New Zealand taught me new things. It was here that I first stood up (and immediately fell down) on a pair of skis. It was here that I went bone-carving, out on the Cocromandel peninsula, and carved with my own fair hand a stylised curclicued pendant which represented a taniwha, a Maori water spirit or demi-god (one of my nieces has that piece of carving now). I learned how to be an in-house editor. I also learned - perhaps far more importantly - a whole load of stuff about a culture which I had never known that much about before - and it opened up the South Pacific for me. I learned about Polynesian voyages, and their beliefs, and their legends, and their spirits, and their gods, and a smattering of a whole new language or set of languages (Maori is phonetic, and I could impress my Kiwi friends by being able to at least pronounce and READ it properly, right from the beginning, from the first time I laid eyes on a Maori word. It taught me about mana, and about the relationships between the holy and the quotidian. New Zealand gave my first relationship with a cat, ever, and it also gave me one of the best dogs that it was ever possible for a human being to love.
It made me shake my head with a complete lack of comprehension because of its attitudes to certain things. When the All-Blacks lost to France in a rugby match one year, the entire country went into deep mourning, and you might have been forgiven for expecting all the flags to be taken to half-staff and everyone to walk around singing dirges. At my workplace, a New Zealand branch of a large international educational publishing firm, I would often get accosted with passionate inquiries about "the game" of the night before. Not being a sports fanatic in general, and with a rather deep disinterest in rugby in particular, I would respond with genuine bafflement and a question along the lines of, "What game?" - and I would be rewared by responses ranging from astonishment to something almost like pity.
New Zealand also took me back to the Middle Ages, because it was here that I got involved in the SCA. I still have a closet-full of medieval garb from those days, including a breathtaking gown hand-embroidered in silk and gold (yes, by my own fair hand) which I will probably never wear again but which I am strangely reluctant to give away. I even took part in a full medieval wedding between one of my best friends in New Zealand and her sweethheart - I was a bridesmaid, of sorts, wearing a full-skirted medieval gown and a copper circlet holding back my unbound hair (as was proper for a maiden...) I still bear a jagged white scar from the time I attempted, at one of the SCA events at camp, to open a walnut with a serrated breadknife and slicing deep into my finger instead. I don't know how the Middle Ages survived without Band-Aids. Really.
And yes, it was the one time I lived in the Land of Tomorrow. Any family and friends I had who lived practically anywhere else in the world from me were always "yesterday" to me. it seemed like I was out there chasing the dawn - the voyage of the Dawn Treader all over again - while the rest of the world was scrambling to keep up. I remember that feeling. I kind of treasure it.

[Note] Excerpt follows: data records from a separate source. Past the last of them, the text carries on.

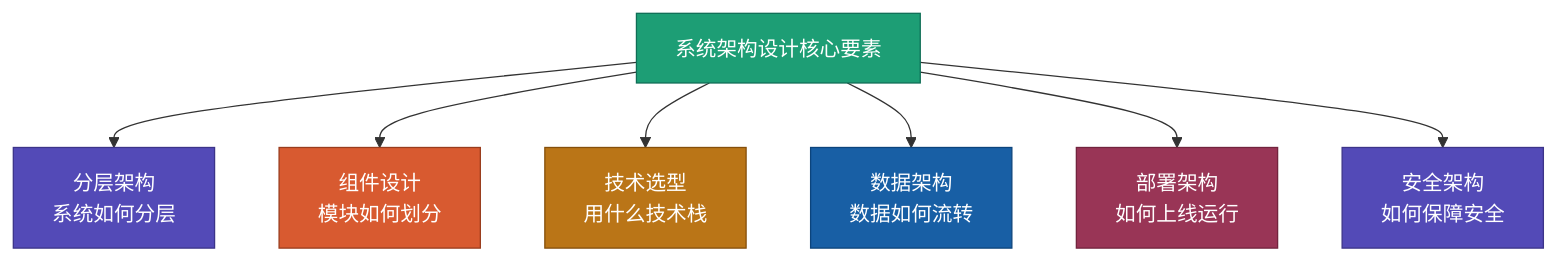
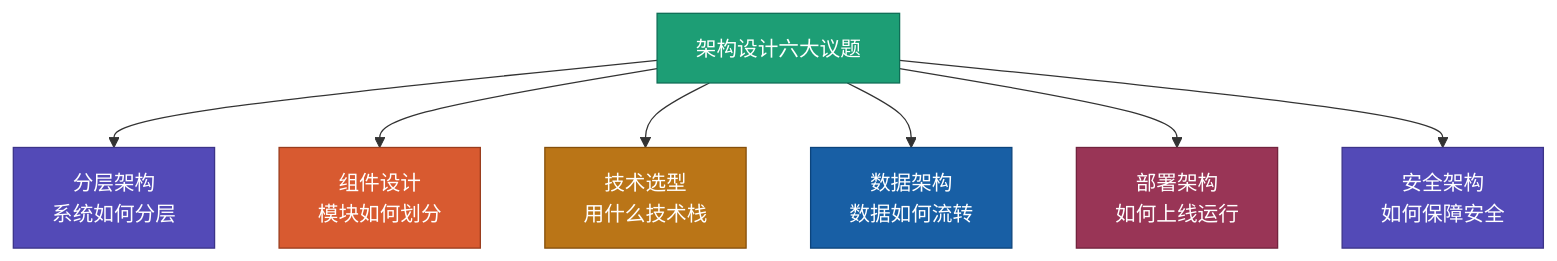
One commit to microwind/design-patterns changed the first of 23 diagrams in docs/articles/system-architecture/AI-Era-System-Architecture-Design-Guide.md. Above: the diagram before and after it, drawn with Mermaid. The commit also changed other lines of this file, not shown here.

Commit message:
update Architecture-Design-Guide

````diff
--- a/docs/articles/system-architecture/AI-Era-System-Architecture-Design-Guide.md
+++ b/docs/articles/system-architecture/AI-Era-System-Architecture-Design-Guide.md
@@ -27,19 +25,19 @@
 ```mermaid
 graph TD
-    ROOT["系统架构设计核心要素"]
+    ROOT["架构设计六大议题"]
 
     ROOT --> A["分层架构<br/>系统如何分层"]
     ROOT --> B["组件设计<br/>模块如何划分"]
     ROOT --> C["技术选型<br/>用什么技术栈"]
     ROOT --> D["数据架构<br/>数据如何流转"]
     ROOT --> E["部署架构<br/>如何上线运行"]
     ROOT --> F["安全架构<br/>如何保障安全"]
 
     style ROOT fill:#1D9E75,stroke:#0F6E56,color:#ffffff
     style A fill:#534AB7,stroke:#3C3489,color:#ffffff
     style B fill:#D85A30,stroke:#993C1D,color:#ffffff
     style C fill:#BA7517,stroke:#854F0B,color:#ffffff
     style D fill:#185FA5,stroke:#0C447C,color:#ffffff
     style E fill:#993556,stroke:#72243E,color:#ffffff
     style F fill:#534AB7,stroke:#3C3489,color:#ffffff
 ```
````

I've not been back, now, for going on eight years - nearly a decade. I may never return. But I carry it with me, New Zealand, and somewhere back there, on volcanic beaches and beside pools of boiling water and in the shadow of temperate rainforests and on the shores of the only fjords outside of Norway and on the foothills of perfect sleeping mountains waiting to explode into life - in one of the youngest and the oldest lands on this planet - there is a shadow-self that I have left behind, a part of me that still remains.
Kia ora, Aotearoa, Land of the Long White Cloud. Thank you. For everything.